Copy out, from the entries below, each line that holds the string "Nonce".

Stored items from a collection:

┌──

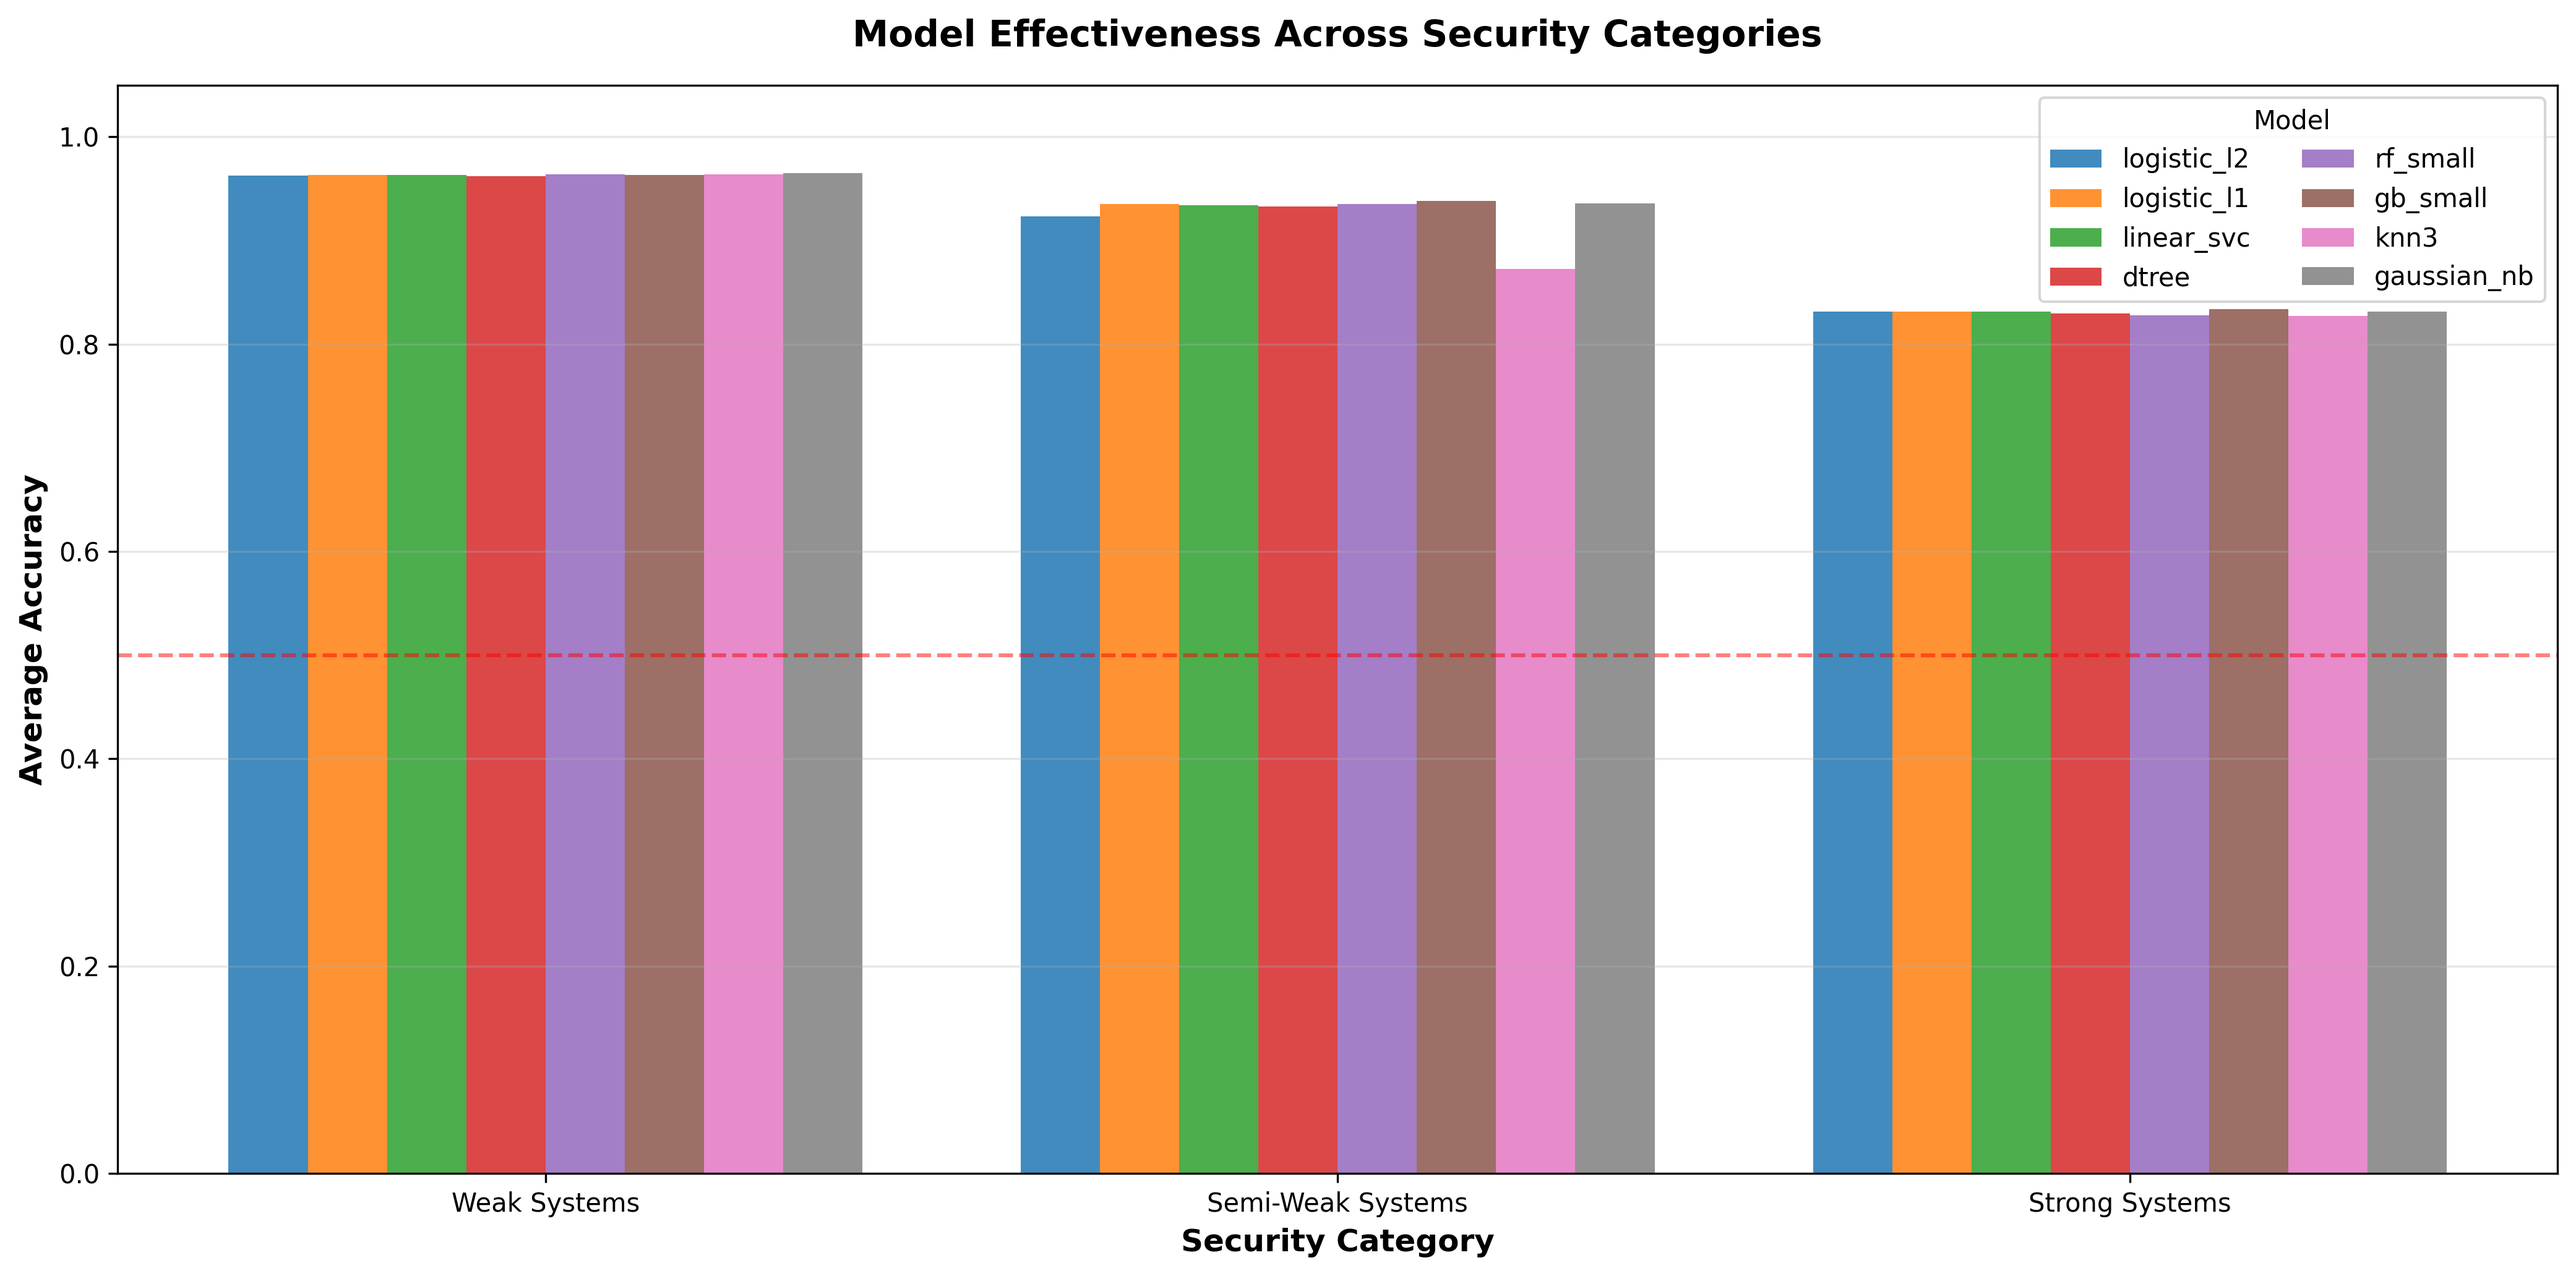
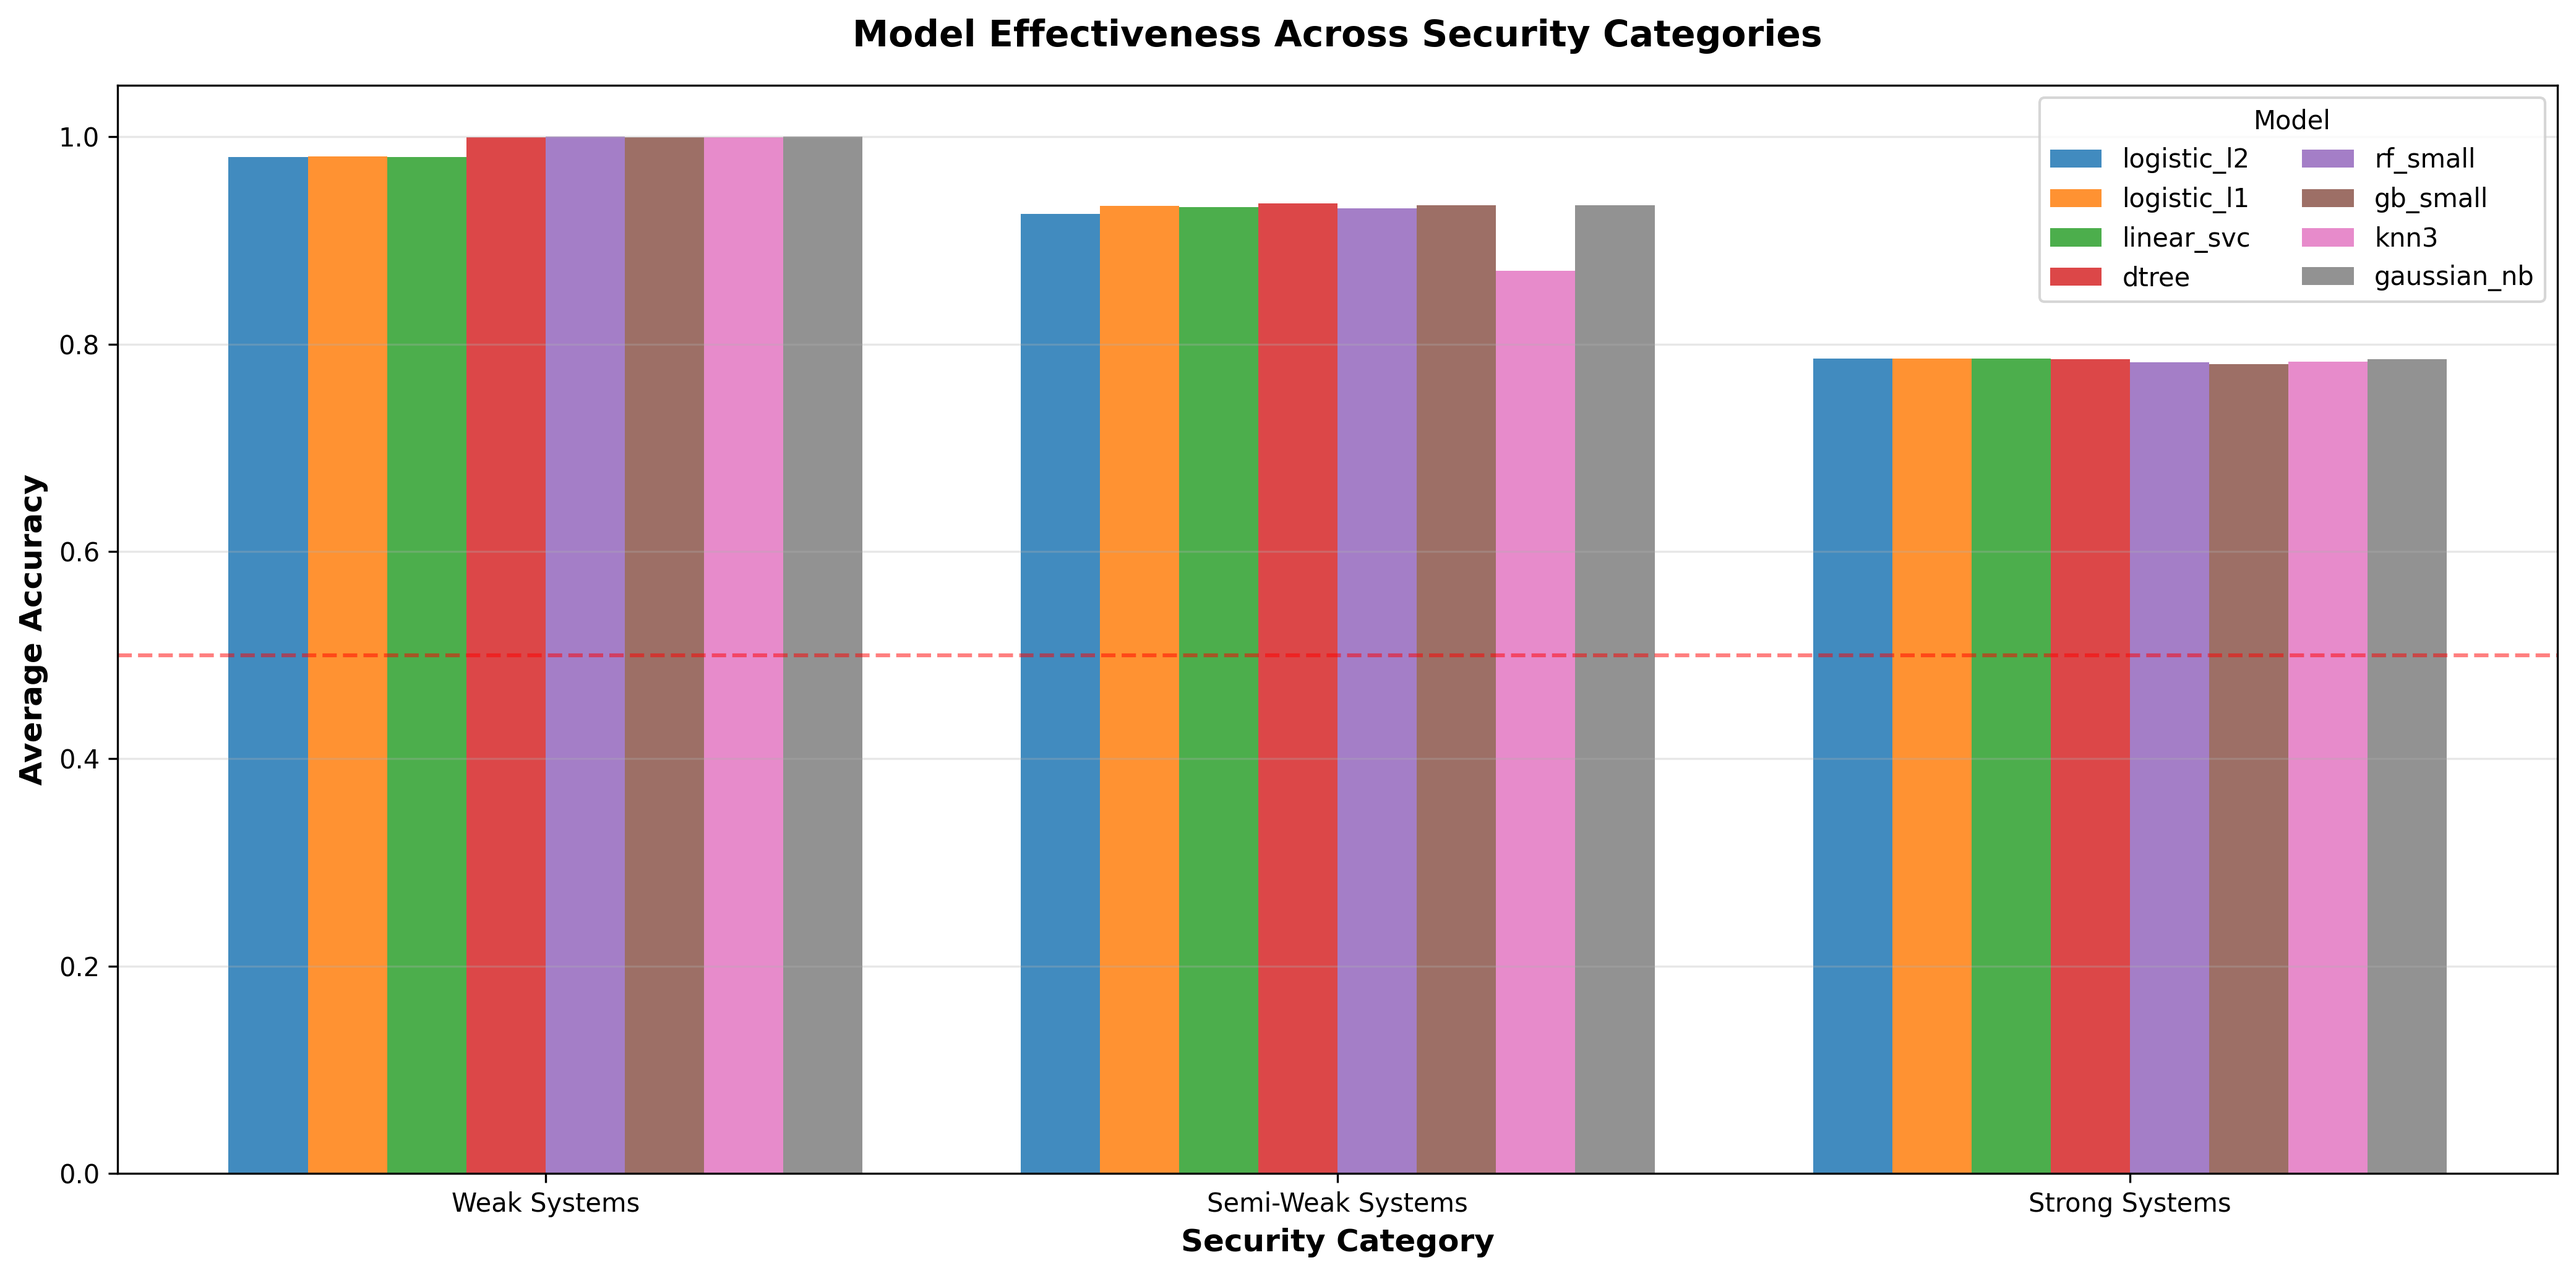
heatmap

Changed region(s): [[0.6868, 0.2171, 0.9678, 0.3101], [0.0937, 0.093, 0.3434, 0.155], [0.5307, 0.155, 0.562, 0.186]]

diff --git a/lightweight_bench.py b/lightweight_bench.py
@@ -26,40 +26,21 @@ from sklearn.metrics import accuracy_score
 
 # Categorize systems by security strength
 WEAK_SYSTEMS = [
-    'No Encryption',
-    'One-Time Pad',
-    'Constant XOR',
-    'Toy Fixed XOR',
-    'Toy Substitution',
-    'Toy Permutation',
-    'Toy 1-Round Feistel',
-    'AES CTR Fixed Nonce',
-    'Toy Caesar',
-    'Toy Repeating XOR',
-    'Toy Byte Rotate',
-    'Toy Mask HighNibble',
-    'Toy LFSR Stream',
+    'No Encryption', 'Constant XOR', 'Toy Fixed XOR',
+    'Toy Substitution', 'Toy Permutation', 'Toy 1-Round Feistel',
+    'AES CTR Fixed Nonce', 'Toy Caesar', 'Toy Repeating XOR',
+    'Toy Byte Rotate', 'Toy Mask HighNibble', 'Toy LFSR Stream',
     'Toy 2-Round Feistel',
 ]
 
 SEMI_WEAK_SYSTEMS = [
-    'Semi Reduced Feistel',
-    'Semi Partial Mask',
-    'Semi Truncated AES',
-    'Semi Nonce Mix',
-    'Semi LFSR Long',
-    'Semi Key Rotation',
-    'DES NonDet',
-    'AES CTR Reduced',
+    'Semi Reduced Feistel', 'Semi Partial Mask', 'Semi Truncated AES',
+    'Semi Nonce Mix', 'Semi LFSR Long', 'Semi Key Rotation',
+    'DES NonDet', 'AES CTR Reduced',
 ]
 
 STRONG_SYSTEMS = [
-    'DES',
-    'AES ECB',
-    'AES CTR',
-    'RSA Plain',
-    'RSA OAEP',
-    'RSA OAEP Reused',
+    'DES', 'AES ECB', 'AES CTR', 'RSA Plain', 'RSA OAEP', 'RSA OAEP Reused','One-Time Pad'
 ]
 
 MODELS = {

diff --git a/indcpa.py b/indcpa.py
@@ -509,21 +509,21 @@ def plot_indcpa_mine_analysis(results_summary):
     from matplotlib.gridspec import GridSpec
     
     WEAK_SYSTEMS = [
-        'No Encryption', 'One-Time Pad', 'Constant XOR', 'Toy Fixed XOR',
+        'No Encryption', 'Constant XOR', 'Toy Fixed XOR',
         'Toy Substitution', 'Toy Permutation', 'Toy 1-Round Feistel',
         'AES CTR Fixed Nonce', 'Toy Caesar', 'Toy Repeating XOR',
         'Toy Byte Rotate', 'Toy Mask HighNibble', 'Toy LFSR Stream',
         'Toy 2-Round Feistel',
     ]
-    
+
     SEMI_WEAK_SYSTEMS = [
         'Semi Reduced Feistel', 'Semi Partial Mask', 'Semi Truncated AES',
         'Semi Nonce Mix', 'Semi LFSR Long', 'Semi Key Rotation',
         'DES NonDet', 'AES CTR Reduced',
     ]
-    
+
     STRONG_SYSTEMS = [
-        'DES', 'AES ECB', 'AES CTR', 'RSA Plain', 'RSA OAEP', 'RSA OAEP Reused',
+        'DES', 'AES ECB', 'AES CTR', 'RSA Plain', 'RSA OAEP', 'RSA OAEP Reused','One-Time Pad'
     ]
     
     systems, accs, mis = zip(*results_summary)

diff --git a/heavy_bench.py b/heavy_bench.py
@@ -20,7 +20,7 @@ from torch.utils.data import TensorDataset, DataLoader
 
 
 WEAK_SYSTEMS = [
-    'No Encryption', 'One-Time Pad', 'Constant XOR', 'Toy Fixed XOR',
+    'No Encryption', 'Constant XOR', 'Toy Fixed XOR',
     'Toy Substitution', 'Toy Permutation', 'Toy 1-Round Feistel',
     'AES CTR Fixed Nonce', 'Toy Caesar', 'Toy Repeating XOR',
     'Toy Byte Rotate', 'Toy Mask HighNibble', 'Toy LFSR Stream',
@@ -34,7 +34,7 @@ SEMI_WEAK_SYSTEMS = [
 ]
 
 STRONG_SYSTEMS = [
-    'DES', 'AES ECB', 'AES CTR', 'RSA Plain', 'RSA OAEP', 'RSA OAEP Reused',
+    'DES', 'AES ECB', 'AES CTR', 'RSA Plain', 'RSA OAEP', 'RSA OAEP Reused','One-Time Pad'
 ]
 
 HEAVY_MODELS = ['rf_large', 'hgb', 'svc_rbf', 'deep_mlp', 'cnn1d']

└──
┌──

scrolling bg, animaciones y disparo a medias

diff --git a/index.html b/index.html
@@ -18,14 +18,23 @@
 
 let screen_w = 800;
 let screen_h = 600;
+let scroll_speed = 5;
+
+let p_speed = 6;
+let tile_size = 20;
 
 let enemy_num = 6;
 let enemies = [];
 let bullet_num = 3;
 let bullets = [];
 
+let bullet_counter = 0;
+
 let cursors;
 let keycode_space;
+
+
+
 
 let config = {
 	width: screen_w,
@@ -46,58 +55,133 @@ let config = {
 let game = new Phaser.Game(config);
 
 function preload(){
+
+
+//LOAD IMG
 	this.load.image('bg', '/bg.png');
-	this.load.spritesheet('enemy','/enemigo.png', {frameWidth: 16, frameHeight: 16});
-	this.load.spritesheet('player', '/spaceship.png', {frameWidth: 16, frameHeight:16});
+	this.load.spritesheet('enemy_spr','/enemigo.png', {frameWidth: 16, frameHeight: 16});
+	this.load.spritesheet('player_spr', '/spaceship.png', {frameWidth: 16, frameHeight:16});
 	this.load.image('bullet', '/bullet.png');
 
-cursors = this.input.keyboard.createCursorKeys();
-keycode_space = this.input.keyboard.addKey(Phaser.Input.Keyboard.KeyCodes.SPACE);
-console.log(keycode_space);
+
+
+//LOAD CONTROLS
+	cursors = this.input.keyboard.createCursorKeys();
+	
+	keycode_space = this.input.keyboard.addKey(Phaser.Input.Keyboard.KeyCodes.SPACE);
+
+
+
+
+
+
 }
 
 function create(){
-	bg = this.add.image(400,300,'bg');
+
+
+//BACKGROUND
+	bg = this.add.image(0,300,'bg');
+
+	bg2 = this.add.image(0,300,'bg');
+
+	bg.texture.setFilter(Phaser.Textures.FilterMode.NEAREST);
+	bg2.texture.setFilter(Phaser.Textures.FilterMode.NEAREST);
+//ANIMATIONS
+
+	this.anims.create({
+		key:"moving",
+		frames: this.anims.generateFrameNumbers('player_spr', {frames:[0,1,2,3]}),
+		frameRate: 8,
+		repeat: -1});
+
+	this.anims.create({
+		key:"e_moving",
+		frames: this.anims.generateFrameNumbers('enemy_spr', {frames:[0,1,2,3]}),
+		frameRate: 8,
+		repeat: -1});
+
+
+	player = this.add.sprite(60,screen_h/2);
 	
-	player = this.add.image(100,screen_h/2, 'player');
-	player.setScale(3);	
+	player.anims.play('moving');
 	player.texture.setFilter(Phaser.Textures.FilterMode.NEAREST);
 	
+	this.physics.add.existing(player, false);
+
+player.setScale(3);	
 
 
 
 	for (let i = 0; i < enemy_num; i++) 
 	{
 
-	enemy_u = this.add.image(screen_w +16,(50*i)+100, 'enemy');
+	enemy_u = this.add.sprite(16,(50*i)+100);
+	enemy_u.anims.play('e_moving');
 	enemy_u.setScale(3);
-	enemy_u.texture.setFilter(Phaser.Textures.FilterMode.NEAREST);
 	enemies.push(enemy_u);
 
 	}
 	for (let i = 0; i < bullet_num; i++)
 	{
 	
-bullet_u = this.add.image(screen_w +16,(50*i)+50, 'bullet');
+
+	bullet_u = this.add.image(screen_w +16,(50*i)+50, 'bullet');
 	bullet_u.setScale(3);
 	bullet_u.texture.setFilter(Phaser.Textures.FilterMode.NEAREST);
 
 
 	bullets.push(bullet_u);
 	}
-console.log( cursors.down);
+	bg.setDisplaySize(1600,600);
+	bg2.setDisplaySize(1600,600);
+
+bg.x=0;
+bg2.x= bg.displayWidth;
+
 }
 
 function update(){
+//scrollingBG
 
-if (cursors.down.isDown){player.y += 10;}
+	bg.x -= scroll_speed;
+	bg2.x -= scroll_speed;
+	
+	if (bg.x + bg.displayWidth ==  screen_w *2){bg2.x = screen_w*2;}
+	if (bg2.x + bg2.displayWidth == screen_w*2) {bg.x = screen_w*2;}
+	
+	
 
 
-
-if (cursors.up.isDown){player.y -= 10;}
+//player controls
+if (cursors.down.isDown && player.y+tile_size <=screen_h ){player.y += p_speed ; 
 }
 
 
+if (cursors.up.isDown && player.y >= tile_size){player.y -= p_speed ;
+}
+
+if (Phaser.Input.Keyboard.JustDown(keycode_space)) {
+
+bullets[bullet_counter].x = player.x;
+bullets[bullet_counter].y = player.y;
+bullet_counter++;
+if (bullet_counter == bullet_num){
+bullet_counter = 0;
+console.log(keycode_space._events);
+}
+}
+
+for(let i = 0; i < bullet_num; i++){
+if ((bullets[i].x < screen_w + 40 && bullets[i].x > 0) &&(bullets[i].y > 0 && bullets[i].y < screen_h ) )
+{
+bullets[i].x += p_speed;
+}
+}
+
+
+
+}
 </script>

└──

§ Answer space:
-    'AES CTR Fixed Nonce',
+    'AES CTR Fixed Nonce', 'Toy Caesar', 'Toy Repeating XOR',
-    'Semi Nonce Mix',
+    'Semi Nonce Mix', 'Semi LFSR Long', 'Semi Key Rotation',
         'AES CTR Fixed Nonce', 'Toy Caesar', 'Toy Repeating XOR',
         'Semi Nonce Mix', 'Semi LFSR Long', 'Semi Key Rotation',
     'AES CTR Fixed Nonce', 'Toy Caesar', 'Toy Repeating XOR',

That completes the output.